But the excitement of being at the epicentre of something of such international significance is equally as big.
Who can resist the chance to watch local favourite Lizzie Deignan battling to become world cycling champion on the streets of Harrogate amid the frenzy of huge crowds?
What’s not to like about nine days of food, drink and live entertainment in the heart of the town in the company of people from all around the world?
I’m told on good authority that a major member of the Royal Family has been lined up to arrive at some point. Or is that just a rumour?
It’s true that not even the keenest cycling fans are looking forward to the road closures or traffic disruption.
In fact, this newspaper is still receiving complaints from readers about the UCIs on the very eve of the event.
Phrases like “causing havoc” and “being prisoners in our own homes” are still coming in from residents and businesses annoyed at having their streets blocked.
I’ve heard stories of some people having left town on holiday for the entire fortnight and of people still worried about getting to their hospital or doctors appointments.
But, if you know anything about what organisers have been doing behind the scenes over a vast number of hours, you will know that the likes of Yorkshire 2019 and North Yorkshire County Council do seem to be attempting to keep disruption to as little as is possible in the circumstances.
The evidence of their extensive planning in advance is there for everyone to see online, specifically on the websites of Yorkshire 2019 and North Yorkshire County Council, the main bodies tasked with delivering locally what cycling’s leading organisation expects from this annual international event.
Last week I overheard a couple talking while shopping in a leading Harrogate store.
“They say the cycling will help the economy but Harrogate is already doing well. It’s economy is fine.”
In comparison to many other places in the UK, the Harrogate district remains affluent on the whole.

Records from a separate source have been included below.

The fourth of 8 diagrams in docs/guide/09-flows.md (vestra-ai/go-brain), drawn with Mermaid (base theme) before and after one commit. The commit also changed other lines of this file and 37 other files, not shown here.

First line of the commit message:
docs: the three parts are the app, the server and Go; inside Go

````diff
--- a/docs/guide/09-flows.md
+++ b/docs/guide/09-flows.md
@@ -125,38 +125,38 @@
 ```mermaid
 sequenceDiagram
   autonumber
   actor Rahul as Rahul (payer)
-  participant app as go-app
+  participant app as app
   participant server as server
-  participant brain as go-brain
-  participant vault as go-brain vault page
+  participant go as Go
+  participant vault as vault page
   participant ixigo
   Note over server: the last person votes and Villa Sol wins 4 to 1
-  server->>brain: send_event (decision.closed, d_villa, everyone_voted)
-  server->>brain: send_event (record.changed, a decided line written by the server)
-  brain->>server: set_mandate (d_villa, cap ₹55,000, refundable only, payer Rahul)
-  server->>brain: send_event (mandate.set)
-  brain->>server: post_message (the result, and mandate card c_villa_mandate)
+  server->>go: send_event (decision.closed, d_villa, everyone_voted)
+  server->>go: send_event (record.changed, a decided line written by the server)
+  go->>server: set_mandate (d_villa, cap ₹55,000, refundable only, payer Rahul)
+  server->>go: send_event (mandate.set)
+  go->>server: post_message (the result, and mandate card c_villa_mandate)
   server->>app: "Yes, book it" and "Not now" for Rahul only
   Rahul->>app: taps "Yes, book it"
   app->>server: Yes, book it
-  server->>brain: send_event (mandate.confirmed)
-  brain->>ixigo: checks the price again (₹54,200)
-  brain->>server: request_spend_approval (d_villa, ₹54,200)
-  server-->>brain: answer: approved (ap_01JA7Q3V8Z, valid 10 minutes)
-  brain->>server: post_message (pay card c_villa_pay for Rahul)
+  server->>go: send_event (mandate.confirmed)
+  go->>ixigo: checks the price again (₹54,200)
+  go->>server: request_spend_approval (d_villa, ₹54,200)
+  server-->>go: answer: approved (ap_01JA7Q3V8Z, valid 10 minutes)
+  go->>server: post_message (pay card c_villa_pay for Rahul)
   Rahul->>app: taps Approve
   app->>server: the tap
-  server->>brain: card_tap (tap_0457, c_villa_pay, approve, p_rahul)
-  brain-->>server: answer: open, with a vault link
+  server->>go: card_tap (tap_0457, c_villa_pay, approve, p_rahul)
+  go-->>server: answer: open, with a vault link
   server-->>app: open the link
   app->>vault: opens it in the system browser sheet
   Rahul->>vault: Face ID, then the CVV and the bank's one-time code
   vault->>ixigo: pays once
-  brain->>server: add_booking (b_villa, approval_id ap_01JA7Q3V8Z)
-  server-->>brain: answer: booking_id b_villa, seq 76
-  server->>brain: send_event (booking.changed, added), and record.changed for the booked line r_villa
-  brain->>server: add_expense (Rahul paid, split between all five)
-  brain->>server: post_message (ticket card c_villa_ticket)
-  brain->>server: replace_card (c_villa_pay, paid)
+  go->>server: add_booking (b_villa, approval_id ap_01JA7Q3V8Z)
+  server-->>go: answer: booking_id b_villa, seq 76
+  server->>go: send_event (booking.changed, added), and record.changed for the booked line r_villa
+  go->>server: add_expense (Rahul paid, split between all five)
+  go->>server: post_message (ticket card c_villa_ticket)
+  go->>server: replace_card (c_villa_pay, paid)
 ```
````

But the broader picture is that its economy relies to a significant degree on visitors.
The reason local authorities including Harrogate Borough Council have been so keen to welcome the UCIs is precisely because it will bring so many visitors to the area.
Over the next week or so, the world’s press and TV will shine a global spotlight on where we live in a way we have never experienced before.
As a profile-raising exercise, the cost of bringing the UCIs to Yorkshire is almost covered by that alone.
One question, however, remains to be answered.
It may be a coup for Harrogate to host the ‘world cup of cycling’ but compared to other past host areas, it is a bit on the small side, being a town not a city.
That isn’t the same as saying, we’re not up to it. Oh no.
Complaining about the presence of the greatest cyclists on earth now, is on a par with Harrogate residents in the Victorian era complaining that the town was full of great British aristocrats and senior members of royalty from across Europe coming to ‘take the waters’.
Welcoming the world to the Harrogate district for much of the next fortnight isn’t really about demonstrating that Yorkshire is the capital of cycling, never mind Harrogate.
The cycling is clearly important but it goes beyond that.
North Yorkshire is one of Britain’s most envied counties.
It’s a matter of pride that it does things better than elsewhere, that it is better than elsewhere.
People who live in Harrogate and Knaresborough and Ripon and Pateley Bridge like living where they do at least partly because of the quality of life.
It’s something they are rightly proud of.
As someone who has lived here for more than 30 years, I know Harrogate’s standards are high, so high in fact that it often looks to London as a true rival.
The nine days of the UCI Road World Championship offer a golden chance to show the rest of world what makes us great.
It's going to be a lot of fun and Harrogate is ready for the challenge.
Bring it on...